Eric Thurm makes a great point at Wired:
The Man in the High Castle is at its best in the moments when the stakes are lowest, when citizens of the German and Japanese states that have taken over the world simply go about their daily lives. Passing a medical facility, resistance fighter and Nazi double agent Joe Blake (Luke Kleintank) encounters what he thinks is a snow flurry but turns out to be flakes of human ash spewed out by a nearby crematorium. An older cop who explains the phenomenon to him wonders aloud why he ever fought against the Reich in the first place; what good did it do? In another scene, SS officer Smith lives in a near-parody of a suburban neighborhood straight out of the American mid-century idyl. Everyone on his street says “Heil Hitler!” with the same cheer we might say “Good morning,” and in their mouths the phrase transforms into a friendly banality.
What makes these moments pop is the way they function to create a believable, mostly-immersive world that’s just slightly off. Nearly everything about The Man in the High Castle—solemn conspiracies, good-looking people running around looking for answers, law enforcement officers yelling at their subordinates—has been done to death on TV. The thing that hasn’t? A fully-constructed 3D edifice of what it would look like if the Nazis had won World War II. It’s a remarkable, if remarkably squandered, feat of world-building.
A curious explanation: too much emphasis on the characters…
That’s partially because TV tends to focus on its characters more than their surroundings. The best series—like, say, You’re the Worst—do both, but too often they simply immerse viewers in a world that’s like ours. Sensibilities might change, but never surroundings. It’s the kind of strangeness manifested in The Man in the High Castle’s perfectly pleasant Nazi neighborhood that has yet to fully be defined in the current prestige-TV landscape. Even shows with potentially rich genre settings, like the faux-Star Trek world of Yahoo’s dearly departed Other Space, often favor their characters over their milieu—it’s a narrative myopia that’s to the detriment of shows’ worlds.

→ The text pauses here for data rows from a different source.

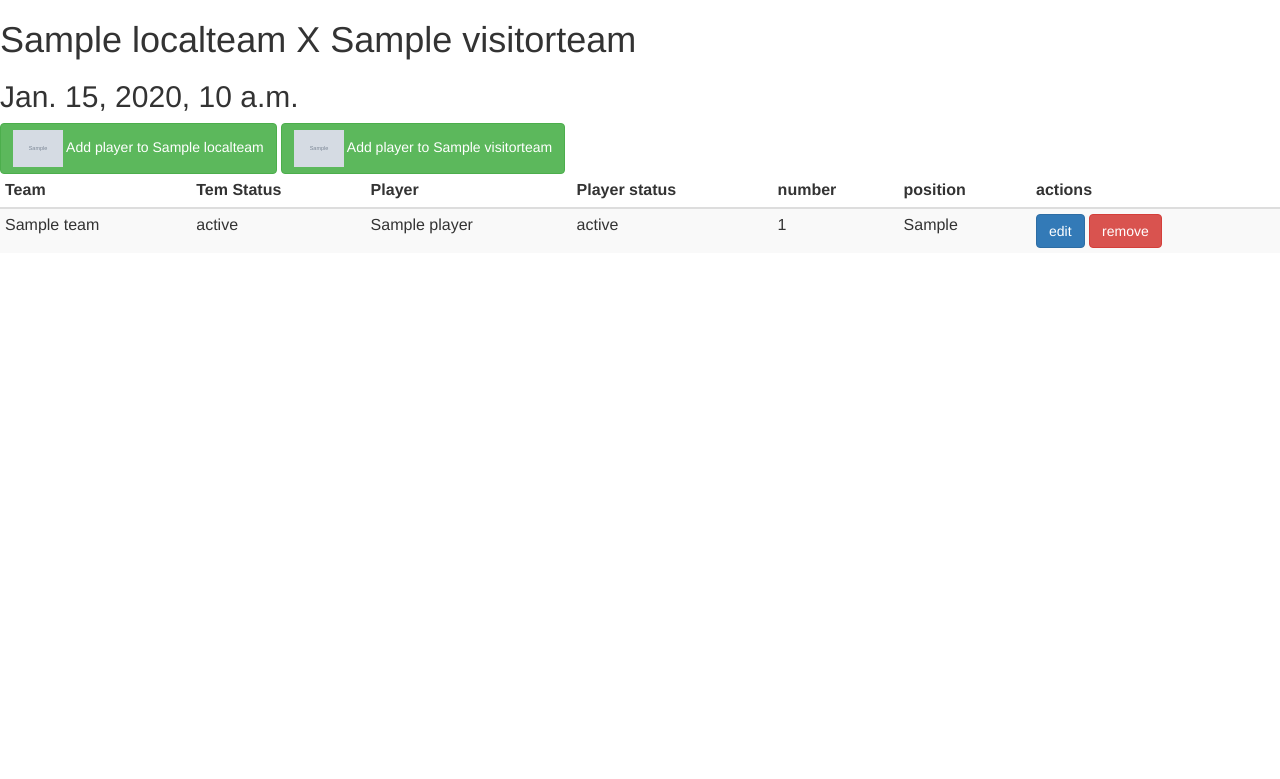
After one commit to opps/opps-goalserve, a Django app: template opps/goalserve/templates/goalserve/lineuplist.html in a window 1280 px wide. The commit adds this page. Shown: the top 779 px of the page. Run offline with Django 3.2, Linux system fonts and the light colour scheme; the template is opened without the code that fills it: most values are stand-ins (such as "Sample title", 1, 10 or a date in 2020); grey boxes marked "Sample" are stand-in pictures; some libraries are stand-ins or nearby versions.

Commit message:
Added simple oldstyle lineup management grid and forms

```diff
--- /dev/null
+++ b/opps/goalserve/templates/goalserve/lineuplist.html
@@ -0,0 +1,63 @@
+<html>
+<head>
+<link href="//netdna.bootstrapcdn.com/bootstrap/3.0.0/css/bootstrap.min.css" rel="stylesheet">
+<script src="//ajax.googleapis.com/ajax/libs/jquery/1.10.2/jquery.min.js"></script>
+<script src="//netdna.bootstrapcdn.com/bootstrap/3.0.0/js/bootstrap.min.js"></script>
+</head>
+<body>
+<h1>{{match.localteam.name}} X {{match.visitorteam.name}}</h1>
+<h2>{{match.match_time}}</h2>
+
+
+  <a class="btn btn-success"
+    target="_blank"
+    href="/goalserve/lineup/add/?match_id={{match.id}}&team_id={{match.localteam.id}}&team_status=localteam">
+     <img src="{{match.localteam.image_url}}" width="50"> Add player to {{match.localteam.name}}
+    </a>
+
+<a class="btn btn-success"
+    target="_blank"
+    href="/goalserve/lineup/add/?match_id={{match.id}}&team_id={{match.visitorteam.id}}&team_status=visitorteam">
+     <img src="{{match.visitorteam.image_url}}" width="50"> Add player to {{match.visitorteam.name}}
+    </a><br>
+
+
+<table class="table table-striped table-condensed">
+    <thead>
+        <tr>
+            <th> Team </th>
+            <th> Tem Status </th>
+            <th> Player </th>
+            <th> Player status </th>
+            <th> number </th>
+            <th> position </th>
+            <th> actions </th>
+        </tr>
+    </thead>
+    <tbody>
+        {% for lineup in lineups %}
+        <tr>
+            <td> {{lineup.team.name}} </td>
+            <td> {{lineup.team_status}} </td>
+            <td> {{lineup.player.name}} </td>
+            <td> {{lineup.player_status}} </td>
+            <td> {{lineup.player_number}} </td>
+            <td> {{lineup.player_position}} </td>
+            <td>
+                <a class="btn btn-primary"
+                   target="_blank"
+                   href="/goalserve/lineup/edit/?match_id={{lineup.match.id}}&lineup_id={{lineup.id}}&team_id={{lineup.team.id}}&team_status={{lineup.team_status}}&player_name={{lineup.player.name}}&player_number={{lineup.player_number}}&player_position={{lineup.player_position}}">
+                edit
+                </a>
+                <a class="btn btn-danger remove"
+                   target="_blank"
+                   href="/goalserve/lineup/delete/?match_id={{lineup.match.id}}&lineup_id={{lineup.id}}">
+                remove
+                </a>
+            </td>
+        </tr>
+        {% endfor %}
+    </tbody>
+</table>
+</body>
+</html>
--- a/opps/goalserve/urls.py
+++ b/opps/goalserve/urls.py
@@ -5,7 +5,7 @@ from opps.goalserve.views import (match, ajax_categories_by_country_name,
                                   get_task_status, JSONStandingsView,
                                   JSONStandingsF1View, JSONStandingsDriversView,
                                   JSONStandingsTeamsView, LineupAddView,
-                                  LineupEditView, lineup_delete)
+                                  LineupEditView, lineup_delete, lineup_list)
 
 from tastypie.api import Api
 from opps.goalserve.api import PlayerResource
@@ -33,4 +33,5 @@ urlpatterns = patterns('',
     (r'^lineup/add/', LineupAddView.as_view(), {}, 'lineup_add'),
     (r'^lineup/edit/', LineupEditView.as_view(), {}, 'lineup_edit'),
     (r'^lineup/delete/', lineup_delete, {}, 'lineup_delete'),
+    (r'^lineup/list/(?P<match_id>\d+)/$', lineup_list, {}, 'lineup_list'),
 )
```
Also changed, not shown: opps/goalserve/templates/goalserve/lineupform.html (+14 -1 lines), opps/goalserve/views.py (+14 -0 lines).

I guess that Twin Peaks was a perfect example of doing world-building right. That show never missed the forest because of the trees, quite literally.